[What the task asks] How many lines in the records below contain the word "Database"? Answer with the number alone.

Change detection outputs:
········
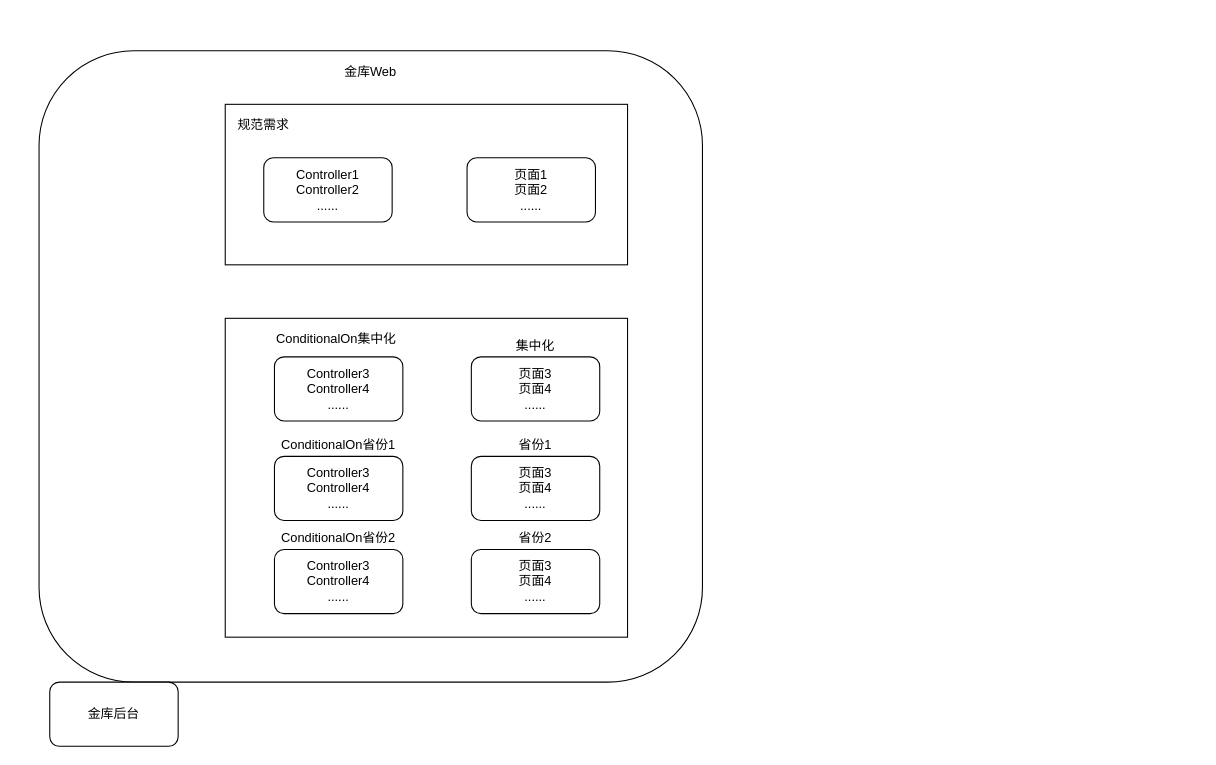
Above: 金库省份开发方案实现.drawio in tsingfeng1987/drawio (draw.io), before the change. Source tidied: cells renumbered, new cells numbered last; positions are measured from the earlier drawing's top-left corner, leaving out a move shared by most shapes. Both pictures are drawn from the tidied source at 107%, with x=0, y=0 at pixel (39, 50).
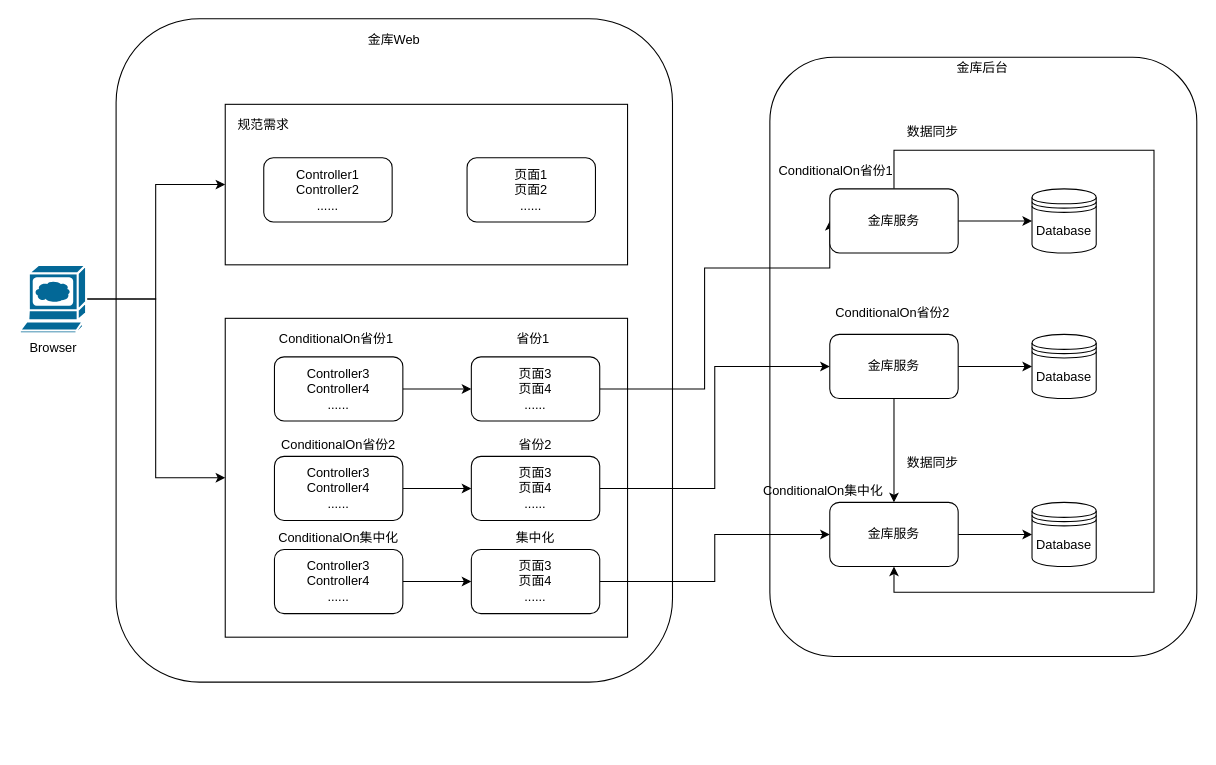
The same page after the edit.

Commit message (it also covers changes not shown here):
Update 金库省份开发方案实现.drawio

Unchanged cells that the change refers to:
```xml
<mxCell id="3" style="rounded=0;whiteSpace=wrap;html=1;" parent="1" vertex="1">
  <mxGeometry x="174" y="250" width="376" height="298" as="geometry" />
</mxCell>
<mxCell id="4" style="rounded=0;whiteSpace=wrap;html=1;" parent="1" vertex="1">
  <mxGeometry x="174" y="50" width="376" height="150" as="geometry" />
</mxCell>
<mxCell id="7" value="页面3&lt;br&gt;页面4&lt;br&gt;......" style="rounded=1;whiteSpace=wrap;html=1;" parent="1" vertex="1">
  <mxGeometry x="404" y="286" width="120" height="60" as="geometry" />
</mxCell>
<mxCell id="9" value="页面3&lt;br&gt;页面4&lt;br&gt;......" style="rounded=1;whiteSpace=wrap;html=1;" parent="1" vertex="1">
  <mxGeometry x="404" y="379" width="120" height="60" as="geometry" />
</mxCell>
<mxCell id="11" value="页面3&lt;br&gt;页面4&lt;br&gt;......" style="rounded=1;whiteSpace=wrap;html=1;" parent="1" vertex="1">
  <mxGeometry x="404" y="466" width="120" height="60" as="geometry" />
</mxCell>
<mxCell id="16" value="Controller3&lt;br&gt;Controller4&lt;br&gt;......" style="rounded=1;whiteSpace=wrap;html=1;" parent="1" vertex="1">
  <mxGeometry x="220" y="286" width="120" height="60" as="geometry" />
</mxCell>
<mxCell id="18" value="Controller3&lt;br&gt;Controller4&lt;br&gt;......" style="rounded=1;whiteSpace=wrap;html=1;" parent="1" vertex="1">
  <mxGeometry x="220" y="379" width="120" height="60" as="geometry" />
</mxCell>
<mxCell id="20" value="Controller3&lt;br&gt;Controller4&lt;br&gt;......" style="rounded=1;whiteSpace=wrap;html=1;" parent="1" vertex="1">
  <mxGeometry x="220" y="466" width="120" height="60" as="geometry" />
</mxCell>
```

The edit, as a diff of the source:
```diff
@@
+    <mxCell id="22" style="rounded=0;whiteSpace=wrap;html=1;" parent="1" vertex="1">
+      <mxGeometry x="693" y="66" width="210" height="390" as="geometry" />
+    </mxCell>
     <mxCell id="2" style="rounded=1;whiteSpace=wrap;html=1;" parent="1" vertex="1">
-      <mxGeometry width="620" height="590" as="geometry" />
+      <mxGeometry x="72" y="-30" width="520" height="620" as="geometry" />
     </mxCell>
@@
-    <mxCell id="5" value="金库后台" style="rounded=1;whiteSpace=wrap;html=1;" parent="1" vertex="1">
-      <mxGeometry x="10" y="590" width="120" height="60" as="geometry" />
+    <mxCell id="5" style="rounded=1;whiteSpace=wrap;html=1;" parent="1" vertex="1">
+      <mxGeometry x="683" y="6" width="399" height="560" as="geometry" />
     </mxCell>
@@
+    <mxCell id="23" style="edgeStyle=orthogonalEdgeStyle;rounded=0;jettySize=auto;html=1;entryX=0;entryY=0.5;entryDx=0;entryDy=0;" parent="1" edge="1" source="7" target="34">
+      <mxGeometry relative="1" as="geometry">
+        <Array as="points">
+          <mxPoint x="622" y="316" />
+          <mxPoint x="622" y="203" />
+          <mxPoint x="739" y="203" />
+        </Array>
+      </mxGeometry>
+    </mxCell>
@@
-    <mxCell id="8" value="集中化" style="text;html=1;strokeColor=none;fillColor=none;align=center;verticalAlign=middle;whiteSpace=wrap;rounded=0;" parent="1" vertex="1">
-      <mxGeometry x="444" y="266" width="40" height="20" as="geometry" />
-    </mxCell>
+    <mxCell id="24" style="edgeStyle=orthogonalEdgeStyle;rounded=0;jettySize=auto;html=1;entryX=0;entryY=0.5;entryDx=0;entryDy=0;" parent="1" edge="1" source="9" target="38">
+      <mxGeometry relative="1" as="geometry" />
+    </mxCell>
@@
-    <mxCell id="10" value="省份1" style="text;html=1;strokeColor=none;fillColor=none;align=center;verticalAlign=middle;whiteSpace=wrap;rounded=0;" parent="1" vertex="1">
+    <mxCell id="10" value="省份2" style="text;html=1;strokeColor=none;fillColor=none;align=center;verticalAlign=middle;whiteSpace=wrap;rounded=0;" parent="1" vertex="1">
       <mxGeometry x="444" y="359" width="40" height="20" as="geometry" />
     </mxCell>
+    <mxCell id="25" style="edgeStyle=orthogonalEdgeStyle;rounded=0;jettySize=auto;html=1;entryX=0;entryY=0.5;entryDx=0;entryDy=0;" parent="1" edge="1" source="11" target="41">
+      <mxGeometry relative="1" as="geometry" />
+    </mxCell>
@@
-    <mxCell id="12" value="省份2" style="text;html=1;strokeColor=none;fillColor=none;align=center;verticalAlign=middle;whiteSpace=wrap;rounded=0;" parent="1" vertex="1">
+    <mxCell id="12" value="集中化" style="text;html=1;strokeColor=none;fillColor=none;align=center;verticalAlign=middle;whiteSpace=wrap;rounded=0;" parent="1" vertex="1">
       <mxGeometry x="444" y="446" width="40" height="20" as="geometry" />
     </mxCell>
@@
     <mxCell id="14" value="金库Web" style="text;html=1;strokeColor=none;fillColor=none;align=center;verticalAlign=middle;whiteSpace=wrap;rounded=0;" parent="1" vertex="1">
-      <mxGeometry x="267" y="10" width="86" height="20" as="geometry" />
+      <mxGeometry x="289" y="-20" width="86" height="20" as="geometry" />
     </mxCell>
@@
+    <mxCell id="26" style="edgeStyle=orthogonalEdgeStyle;rounded=0;jettySize=auto;html=1;entryX=0;entryY=0.5;entryDx=0;entryDy=0;" parent="1" edge="1" source="16" target="7">
+      <mxGeometry relative="1" as="geometry" />
+    </mxCell>
@@
-    <mxCell id="17" value="ConditionalOn集中化" style="text;html=1;strokeColor=none;fillColor=none;align=center;verticalAlign=middle;whiteSpace=wrap;rounded=0;" parent="1" vertex="1">
+    <mxCell id="17" value="ConditionalOn省份1" style="text;html=1;strokeColor=none;fillColor=none;align=center;verticalAlign=middle;whiteSpace=wrap;rounded=0;" parent="1" vertex="1">
       <mxGeometry x="203" y="260" width="150" height="20" as="geometry" />
     </mxCell>
+    <mxCell id="27" style="edgeStyle=orthogonalEdgeStyle;rounded=0;jettySize=auto;html=1;" parent="1" edge="1" source="18" target="9">
+      <mxGeometry relative="1" as="geometry" />
+    </mxCell>
@@
-    <mxCell id="19" value="ConditionalOn省份1" style="text;html=1;strokeColor=none;fillColor=none;align=center;verticalAlign=middle;whiteSpace=wrap;rounded=0;" parent="1" vertex="1">
+    <mxCell id="19" value="ConditionalOn省份2" style="text;html=1;strokeColor=none;fillColor=none;align=center;verticalAlign=middle;whiteSpace=wrap;rounded=0;" parent="1" vertex="1">
       <mxGeometry x="220" y="359" width="120" height="20" as="geometry" />
     </mxCell>
+    <mxCell id="28" style="edgeStyle=orthogonalEdgeStyle;rounded=0;jettySize=auto;html=1;" parent="1" edge="1" source="20" target="11">
+      <mxGeometry relative="1" as="geometry" />
+    </mxCell>
@@
-    <mxCell id="21" value="ConditionalOn省份2" style="text;html=1;strokeColor=none;fillColor=none;align=center;verticalAlign=middle;whiteSpace=wrap;rounded=0;" parent="1" vertex="1">
+    <mxCell id="21" value="ConditionalOn集中化" style="text;html=1;strokeColor=none;fillColor=none;align=center;verticalAlign=middle;whiteSpace=wrap;rounded=0;" parent="1" vertex="1">
       <mxGeometry x="220" y="446" width="120" height="20" as="geometry" />
     </mxCell>
+    <mxCell id="29" value="金库后台" style="text;html=1;strokeColor=none;fillColor=none;align=center;verticalAlign=middle;whiteSpace=wrap;rounded=0;" parent="1" vertex="1">
+      <mxGeometry x="836" y="6" width="92" height="20" as="geometry" />
+    </mxCell>
+    <mxCell id="30" value="Database" style="shape=datastore;whiteSpace=wrap;html=1;" parent="1" vertex="1">
+      <mxGeometry x="928" y="129" width="60" height="60" as="geometry" />
+    </mxCell>
+    <mxCell id="31" value="省份1" style="text;html=1;strokeColor=none;fillColor=none;align=center;verticalAlign=middle;whiteSpace=wrap;rounded=0;" parent="1" vertex="1">
+      <mxGeometry x="442" y="260" width="40" height="20" as="geometry" />
+    </mxCell>
+    <mxCell id="32" style="edgeStyle=orthogonalEdgeStyle;rounded=0;jettySize=auto;html=1;" parent="1" edge="1" source="34" target="30">
+      <mxGeometry relative="1" as="geometry" />
+    </mxCell>
+    <mxCell id="33" style="edgeStyle=orthogonalEdgeStyle;rounded=0;jettySize=auto;html=1;entryX=0.5;entryY=1;entryDx=0;entryDy=0;exitX=0.5;exitY=0;exitDx=0;exitDy=0;" parent="1" edge="1" source="34" target="41">
+      <mxGeometry relative="1" as="geometry">
+        <Array as="points">
+          <mxPoint x="799" y="93" />
+          <mxPoint x="1042" y="93" />
+          <mxPoint x="1042" y="506" />
+          <mxPoint x="799" y="506" />
+        </Array>
+      </mxGeometry>
+    </mxCell>
+    <mxCell id="34" value="金库服务" style="rounded=1;whiteSpace=wrap;html=1;" parent="1" vertex="1">
+      <mxGeometry x="739" y="129" width="120" height="60" as="geometry" />
+    </mxCell>
+    <mxCell id="35" value="ConditionalOn省份1" style="text;html=1;strokeColor=none;fillColor=none;align=center;verticalAlign=middle;whiteSpace=wrap;rounded=0;" parent="1" vertex="1">
+      <mxGeometry x="670" y="103" width="150" height="20" as="geometry" />
+    </mxCell>
+    <mxCell id="36" style="edgeStyle=orthogonalEdgeStyle;rounded=0;jettySize=auto;html=1;" parent="1" edge="1" source="38" target="43">
+      <mxGeometry relative="1" as="geometry" />
+    </mxCell>
+    <mxCell id="37" style="edgeStyle=orthogonalEdgeStyle;rounded=0;jettySize=auto;html=1;" parent="1" edge="1" source="38" target="41">
+      <mxGeometry relative="1" as="geometry" />
+    </mxCell>
+    <mxCell id="38" value="金库服务" style="rounded=1;whiteSpace=wrap;html=1;" parent="1" vertex="1">
+      <mxGeometry x="739" y="265" width="120" height="60" as="geometry" />
+    </mxCell>
+    <mxCell id="39" value="ConditionalOn省份2" style="text;html=1;strokeColor=none;fillColor=none;align=center;verticalAlign=middle;whiteSpace=wrap;rounded=0;" parent="1" vertex="1">
+      <mxGeometry x="738" y="235" width="120" height="20" as="geometry" />
+    </mxCell>
+    <mxCell id="40" style="edgeStyle=orthogonalEdgeStyle;rounded=0;jettySize=auto;html=1;" parent="1" edge="1" source="41" target="44">
+      <mxGeometry relative="1" as="geometry" />
+    </mxCell>
+    <mxCell id="41" value="金库服务" style="rounded=1;whiteSpace=wrap;html=1;" parent="1" vertex="1">
+      <mxGeometry x="739" y="422" width="120" height="60" as="geometry" />
+    </mxCell>
+    <mxCell id="42" value="ConditionalOn集中化" style="text;html=1;strokeColor=none;fillColor=none;align=center;verticalAlign=middle;whiteSpace=wrap;rounded=0;" parent="1" vertex="1">
+      <mxGeometry x="673" y="402" width="120" height="20" as="geometry" />
+    </mxCell>
+    <mxCell id="43" value="&lt;span&gt;Database&lt;/span&gt;" style="shape=datastore;whiteSpace=wrap;html=1;" parent="1" vertex="1">
+      <mxGeometry x="928" y="265" width="60" height="60" as="geometry" />
+    </mxCell>
+    <mxCell id="44" value="&lt;span&gt;Database&lt;/span&gt;" style="shape=datastore;whiteSpace=wrap;html=1;" parent="1" vertex="1">
+      <mxGeometry x="928" y="422" width="60" height="60" as="geometry" />
+    </mxCell>
+    <mxCell id="45" style="edgeStyle=orthogonalEdgeStyle;rounded=0;jettySize=auto;html=1;entryX=0;entryY=0.5;entryDx=0;entryDy=0;" parent="1" edge="1" source="47" target="4">
+      <mxGeometry relative="1" as="geometry" />
+    </mxCell>
+    <mxCell id="46" style="edgeStyle=orthogonalEdgeStyle;rounded=0;jettySize=auto;html=1;" parent="1" edge="1" source="47" target="3">
+      <mxGeometry relative="1" as="geometry" />
+    </mxCell>
+    <mxCell id="47" value="Browser" style="shape=mxgraph.cisco.computers_and_peripherals.web_browser;html=1;dashed=0;fillColor=#036897;strokeColor=#ffffff;strokeWidth=2;verticalLabelPosition=bottom;verticalAlign=top;align=center;outlineConnect=0;" parent="1" vertex="1">
+      <mxGeometry x="-18" y="200" width="62" height="64" as="geometry" />
+    </mxCell>
+    <mxCell id="48" value="数据同步" style="text;html=1;strokeColor=none;fillColor=none;align=center;verticalAlign=middle;whiteSpace=wrap;rounded=0;" parent="1" vertex="1">
+      <mxGeometry x="803" y="375" width="65" height="20" as="geometry" />
+    </mxCell>
+    <mxCell id="49" value="数据同步" style="text;html=1;strokeColor=none;fillColor=none;align=center;verticalAlign=middle;whiteSpace=wrap;rounded=0;" parent="1" vertex="1">
+      <mxGeometry x="803" y="66" width="65" height="20" as="geometry" />
+    </mxCell>
```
········
[Solution to this exercise] 3